> [The data]
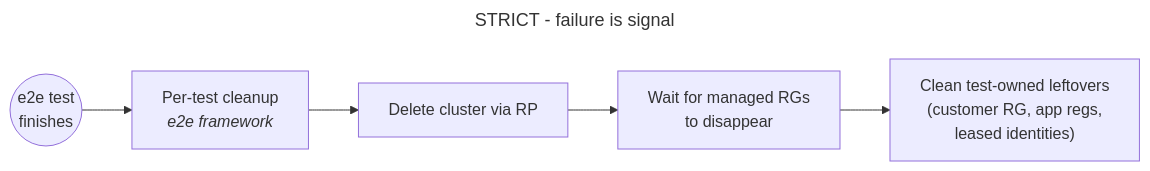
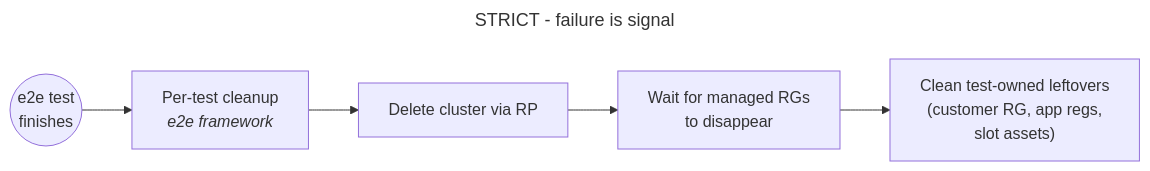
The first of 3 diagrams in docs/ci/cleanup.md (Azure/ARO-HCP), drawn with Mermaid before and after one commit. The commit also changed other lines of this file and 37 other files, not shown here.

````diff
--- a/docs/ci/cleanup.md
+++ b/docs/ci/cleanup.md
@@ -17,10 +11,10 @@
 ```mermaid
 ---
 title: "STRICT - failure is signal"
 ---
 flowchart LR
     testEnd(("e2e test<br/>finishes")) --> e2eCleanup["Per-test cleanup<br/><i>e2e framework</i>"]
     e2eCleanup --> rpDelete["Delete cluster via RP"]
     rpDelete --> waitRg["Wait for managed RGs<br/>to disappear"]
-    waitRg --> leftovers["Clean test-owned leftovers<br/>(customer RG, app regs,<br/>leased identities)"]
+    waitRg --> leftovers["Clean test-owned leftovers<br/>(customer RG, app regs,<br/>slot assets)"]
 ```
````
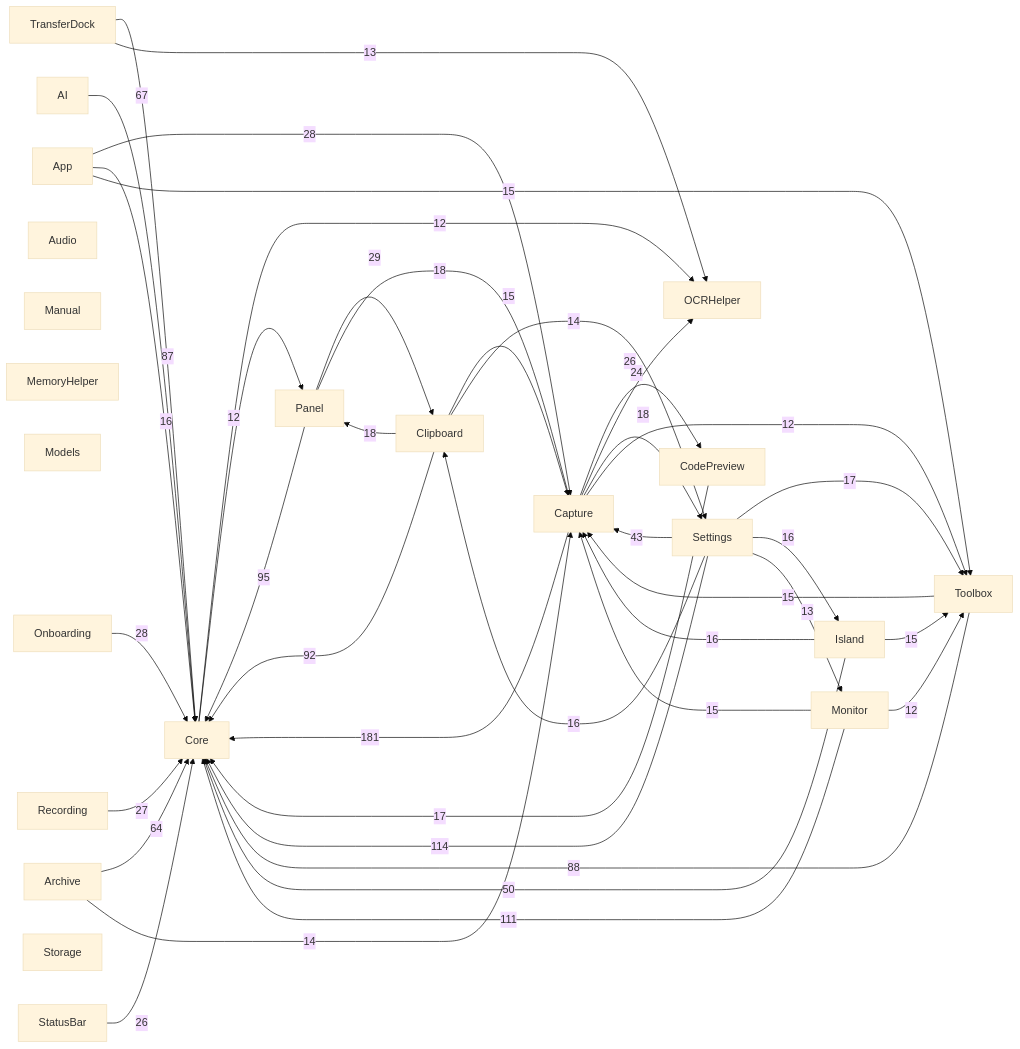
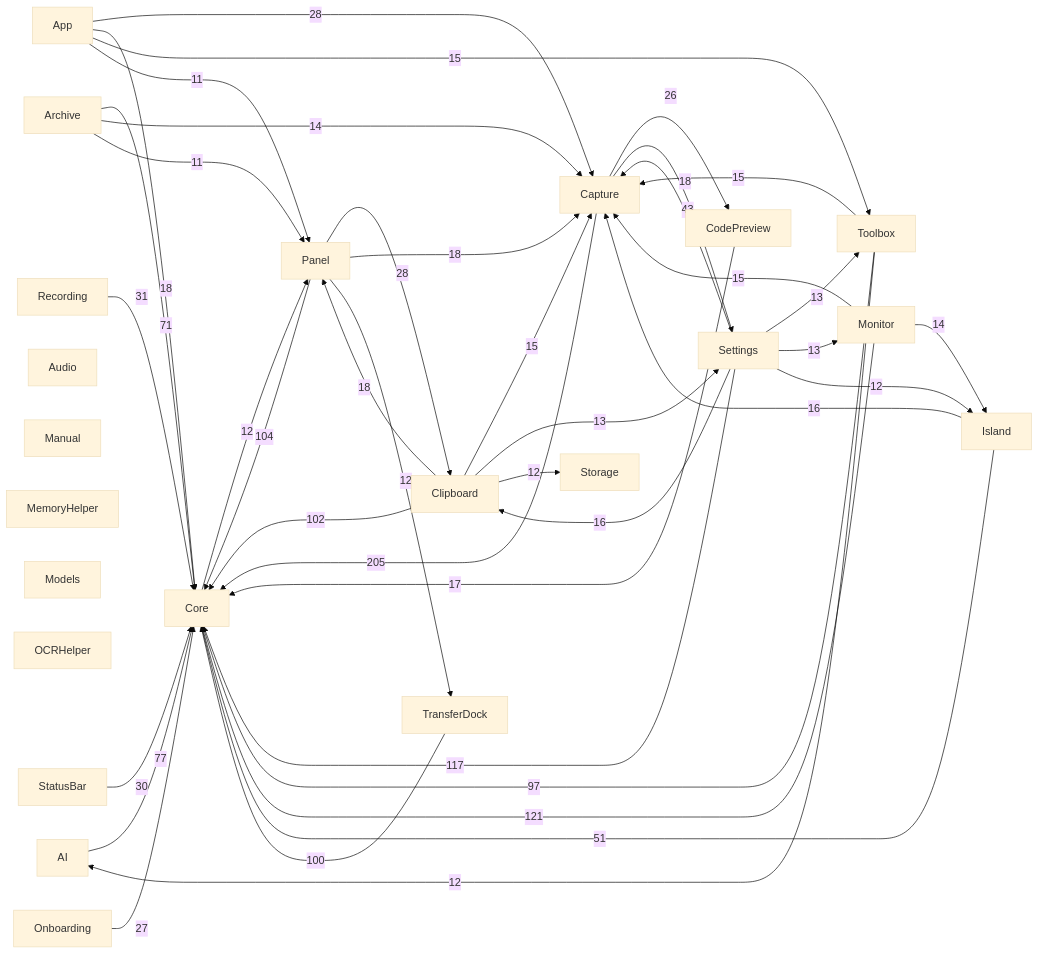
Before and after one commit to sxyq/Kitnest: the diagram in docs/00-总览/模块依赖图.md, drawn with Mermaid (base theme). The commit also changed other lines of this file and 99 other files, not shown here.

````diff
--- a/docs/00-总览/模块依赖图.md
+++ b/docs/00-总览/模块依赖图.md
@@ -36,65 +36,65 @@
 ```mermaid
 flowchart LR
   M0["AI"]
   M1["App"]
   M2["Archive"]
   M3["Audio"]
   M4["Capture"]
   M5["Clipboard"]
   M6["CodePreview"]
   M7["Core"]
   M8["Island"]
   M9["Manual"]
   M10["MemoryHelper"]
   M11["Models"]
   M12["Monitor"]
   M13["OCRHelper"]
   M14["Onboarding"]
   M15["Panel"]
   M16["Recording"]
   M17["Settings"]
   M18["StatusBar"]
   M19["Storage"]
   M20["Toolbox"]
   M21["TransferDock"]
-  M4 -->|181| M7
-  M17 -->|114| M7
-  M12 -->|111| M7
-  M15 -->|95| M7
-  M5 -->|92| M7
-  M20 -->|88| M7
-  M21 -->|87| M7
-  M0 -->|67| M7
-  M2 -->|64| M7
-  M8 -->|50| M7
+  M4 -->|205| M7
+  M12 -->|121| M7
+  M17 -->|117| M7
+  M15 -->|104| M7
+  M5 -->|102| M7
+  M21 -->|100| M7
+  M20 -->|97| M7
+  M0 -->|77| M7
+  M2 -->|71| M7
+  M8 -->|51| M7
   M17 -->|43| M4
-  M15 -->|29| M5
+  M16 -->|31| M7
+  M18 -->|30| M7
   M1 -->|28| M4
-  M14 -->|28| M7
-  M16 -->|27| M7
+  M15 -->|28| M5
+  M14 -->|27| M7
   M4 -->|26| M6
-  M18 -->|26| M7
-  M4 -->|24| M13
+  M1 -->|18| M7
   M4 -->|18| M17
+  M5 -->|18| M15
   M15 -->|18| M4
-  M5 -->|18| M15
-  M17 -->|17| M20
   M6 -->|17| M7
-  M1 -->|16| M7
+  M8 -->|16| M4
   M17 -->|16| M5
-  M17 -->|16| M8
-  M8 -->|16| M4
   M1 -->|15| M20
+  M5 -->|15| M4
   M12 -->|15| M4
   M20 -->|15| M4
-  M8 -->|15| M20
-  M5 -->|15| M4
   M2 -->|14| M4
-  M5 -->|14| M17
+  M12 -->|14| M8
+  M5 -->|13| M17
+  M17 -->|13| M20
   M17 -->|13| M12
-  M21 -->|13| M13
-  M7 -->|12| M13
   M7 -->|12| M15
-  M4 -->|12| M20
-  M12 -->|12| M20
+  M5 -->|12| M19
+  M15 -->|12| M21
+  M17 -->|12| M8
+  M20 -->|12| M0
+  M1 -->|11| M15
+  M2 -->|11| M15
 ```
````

> [Required work] Start to finish, write out the data above exactly, omitting all pictures.

> [Response to this task]
The first of 3 diagrams in docs/ci/cleanup.md (Azure/ARO-HCP), drawn with Mermaid before and after one commit. The commit also changed other lines of this file and 37 other files, not shown here.

````diff
--- a/docs/ci/cleanup.md
+++ b/docs/ci/cleanup.md
@@ -17,10 +11,10 @@
 ```mermaid
 ---
 title: "STRICT - failure is signal"
 ---
 flowchart LR
     testEnd(("e2e test<br/>finishes")) --> e2eCleanup["Per-test cleanup<br/><i>e2e framework</i>"]
     e2eCleanup --> rpDelete["Delete cluster via RP"]
     rpDelete --> waitRg["Wait for managed RGs<br/>to disappear"]
-    waitRg --> leftovers["Clean test-owned leftovers<br/>(customer RG, app regs,<br/>leased identities)"]
+    waitRg --> leftovers["Clean test-owned leftovers<br/>(customer RG, app regs,<br/>slot assets)"]
 ```
````
Before and after one commit to sxyq/Kitnest: the diagram in docs/00-总览/模块依赖图.md, drawn with Mermaid (base theme). The commit also changed other lines of this file and 99 other files, not shown here.

````diff
--- a/docs/00-总览/模块依赖图.md
+++ b/docs/00-总览/模块依赖图.md
@@ -36,65 +36,65 @@
 ```mermaid
 flowchart LR
   M0["AI"]
   M1["App"]
   M2["Archive"]
   M3["Audio"]
   M4["Capture"]
   M5["Clipboard"]
   M6["CodePreview"]
   M7["Core"]
   M8["Island"]
   M9["Manual"]
   M10["MemoryHelper"]
   M11["Models"]
   M12["Monitor"]
   M13["OCRHelper"]
   M14["Onboarding"]
   M15["Panel"]
   M16["Recording"]
   M17["Settings"]
   M18["StatusBar"]
   M19["Storage"]
   M20["Toolbox"]
   M21["TransferDock"]
-  M4 -->|181| M7
-  M17 -->|114| M7
-  M12 -->|111| M7
-  M15 -->|95| M7
-  M5 -->|92| M7
-  M20 -->|88| M7
-  M21 -->|87| M7
-  M0 -->|67| M7
-  M2 -->|64| M7
-  M8 -->|50| M7
+  M4 -->|205| M7
+  M12 -->|121| M7
+  M17 -->|117| M7
+  M15 -->|104| M7
+  M5 -->|102| M7
+  M21 -->|100| M7
+  M20 -->|97| M7
+  M0 -->|77| M7
+  M2 -->|71| M7
+  M8 -->|51| M7
   M17 -->|43| M4
-  M15 -->|29| M5
+  M16 -->|31| M7
+  M18 -->|30| M7
   M1 -->|28| M4
-  M14 -->|28| M7
-  M16 -->|27| M7
+  M15 -->|28| M5
+  M14 -->|27| M7
   M4 -->|26| M6
-  M18 -->|26| M7
-  M4 -->|24| M13
+  M1 -->|18| M7
   M4 -->|18| M17
+  M5 -->|18| M15
   M15 -->|18| M4
-  M5 -->|18| M15
-  M17 -->|17| M20
   M6 -->|17| M7
-  M1 -->|16| M7
+  M8 -->|16| M4
   M17 -->|16| M5
-  M17 -->|16| M8
-  M8 -->|16| M4
   M1 -->|15| M20
+  M5 -->|15| M4
   M12 -->|15| M4
   M20 -->|15| M4
-  M8 -->|15| M20
-  M5 -->|15| M4
   M2 -->|14| M4
-  M5 -->|14| M17
+  M12 -->|14| M8
+  M5 -->|13| M17
+  M17 -->|13| M20
   M17 -->|13| M12
-  M21 -->|13| M13
-  M7 -->|12| M13
   M7 -->|12| M15
-  M4 -->|12| M20
-  M12 -->|12| M20
+  M5 -->|12| M19
+  M15 -->|12| M21
+  M17 -->|12| M8
+  M20 -->|12| M0
+  M1 -->|11| M15
+  M2 -->|11| M15
 ```
````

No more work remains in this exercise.